What the task requires
All lines in the data below carrying the string "flex" are to be located and copied.

Source data:
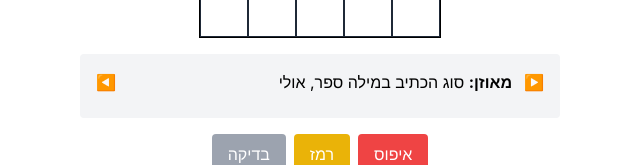
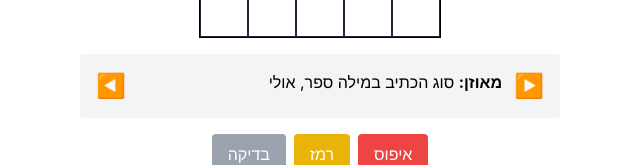
Before and after one commit to dotanrs/tashbezet, a React (Create React App) app: page / in a window 1280 px wide. Both pictures are taken after a click on the button "מוכנים לתשבצ?". Shown: the part 334-499 px from the top of the page, without its empty margins (320-960 px from the left). Built offline with nearby package versions, Linux system fonts and the light colour scheme.

Commit message:
Buttons are not text

```diff
--- a/src/crossword-puzzle.tsx
+++ b/src/crossword-puzzle.tsx
@@ -522,10 +522,10 @@ const CrosswordPuzzle = () => {
 
               {/* Clues display */}
               <div className="mb-4 p-4 bg-gray-100 rounded w-full direction-rtl text-right flex" style={{ direction: 'rtl' }}>
-              <div className="flex-none gap-20  cursor-pointer"
-              onClick={() => moveToNextDefinition(true)}>
-              {"▶️"}
-              </div>
+                <div className="flex-none gap-20 cursor-pointer select-none text-2xl"
+                onClick={() => moveToNextDefinition(true)}>
+                {"▶️"}
+                </div>
                 <div className="flex-1 gap-2 px-3">
                 {selected && direction === 'across' && (
                   <div className="mb-2">
@@ -538,10 +538,10 @@ const CrosswordPuzzle = () => {
                   </div>
                 )}
                 </div>
-                <div className="flex-none gap-20 cursor-pointer"
+                <div className="flex-none gap-20 cursor-pointer select-none text-2xl"
                 onClick={() => moveToNextDefinition(false)}>
-                 {"◀️"}
-              </div>
+                {"◀️"}
+                </div>
               </div>
 
               {/* Buttons section */}
```
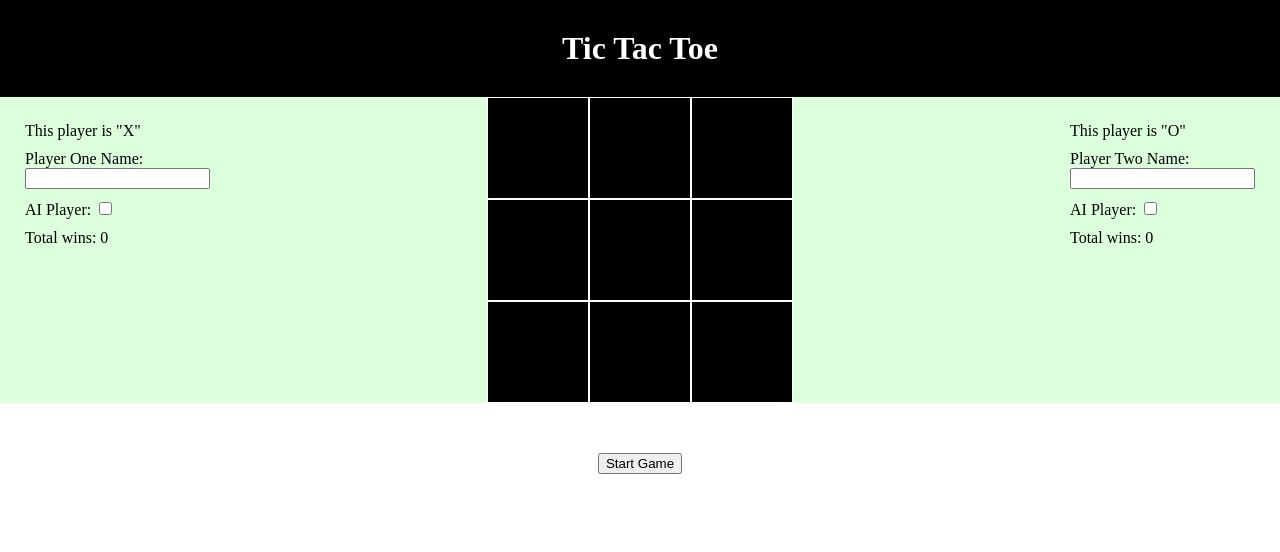
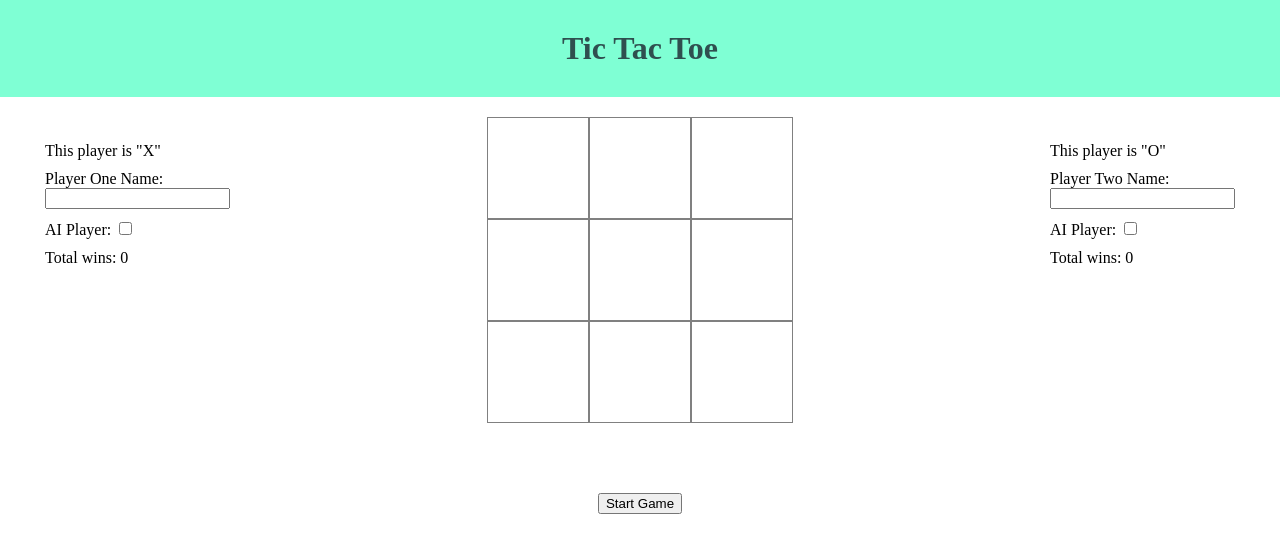
Before and after one commit to PeterHellmuth/tic-tac-toe, a plain HTML site: page index.html in a window 1280 px wide. Drawn offline with Linux system fonts and the light colour scheme.

Commit message:
Change colors and reading null player value error

```diff
--- a/script.js
+++ b/script.js
@@ -219,8 +219,11 @@ function startGame() {
     while(game.getCurrentPlayer().ai){
         makeAiMove();
         checkStateAndChangePlayer();
+        if(game.getCurrentPlayer()==null){
+            break;
+        }
+    }
 
-    }
 }
 
 function checkStateAndChangePlayer(){
@@ -243,10 +246,13 @@ function gridClicked(event){
     if(game.getCurrentPlayer() && !game.getCurrentPlayer().ai){
         if(game.getCurrentPlayer().makeMove(x,y)){
             checkStateAndChangePlayer();
-            if(game.getCurrentPlayer().ai){
-                makeAiMove();
-                checkStateAndChangePlayer();
+            if(game.getCurrentPlayer()){
+                if(game.getCurrentPlayer().ai){
+                    makeAiMove();
+                    checkStateAndChangePlayer();
+                }
             }
+
         }
     }
 }
--- a/styles.css
+++ b/styles.css
@@ -3,8 +3,8 @@ body{
 }
 
 .header{
-    background-color: black;
-    color: white;
+    background-color:aquamarine;
+    color:darkslategray;
     text-align: center;
     padding: 30px;
 }
@@ -16,18 +16,19 @@ h1{
 .game-area{
     display: grid;
     grid-template-columns: 1fr 4fr 1fr;
+    margin: 20px;
 }
 
 .player-info {
-    background-color:  rgb(220, 255, 220);
     padding: 25px;
     display: flex;
     flex-direction: column;
     gap: 10px;
+
 }
 
 #game-board{
-    background-color: rgb(220, 255, 220);
+
     display: grid;
     grid-template-columns: 102px 102px 102px;
     grid-template-rows: 1fr 1fr 1fr;
@@ -43,16 +44,16 @@ h1{
 }
 
 .game-square{
-    background-color:black;
+
     width: 100px;
     height: 100px;
     border-style: solid;
-    border-color: white;
+    border-color: grey;
     border-width: 1px;
 }
 
 .game-square{
-    color: white;
+    color: grey;
     display: flex;
     flex-direction: column;
     justify-content: center;
```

Reply to the task
               <div className="mb-4 p-4 bg-gray-100 rounded w-full direction-rtl text-right flex" style={{ direction: 'rtl' }}>
-              <div className="flex-none gap-20  cursor-pointer"
+                <div className="flex-none gap-20 cursor-pointer select-none text-2xl"
                 <div className="flex-1 gap-2 px-3">
-                <div className="flex-none gap-20 cursor-pointer"
+                <div className="flex-none gap-20 cursor-pointer select-none text-2xl"
     display: flex;
     flex-direction: column;
     display: flex;
     flex-direction: column;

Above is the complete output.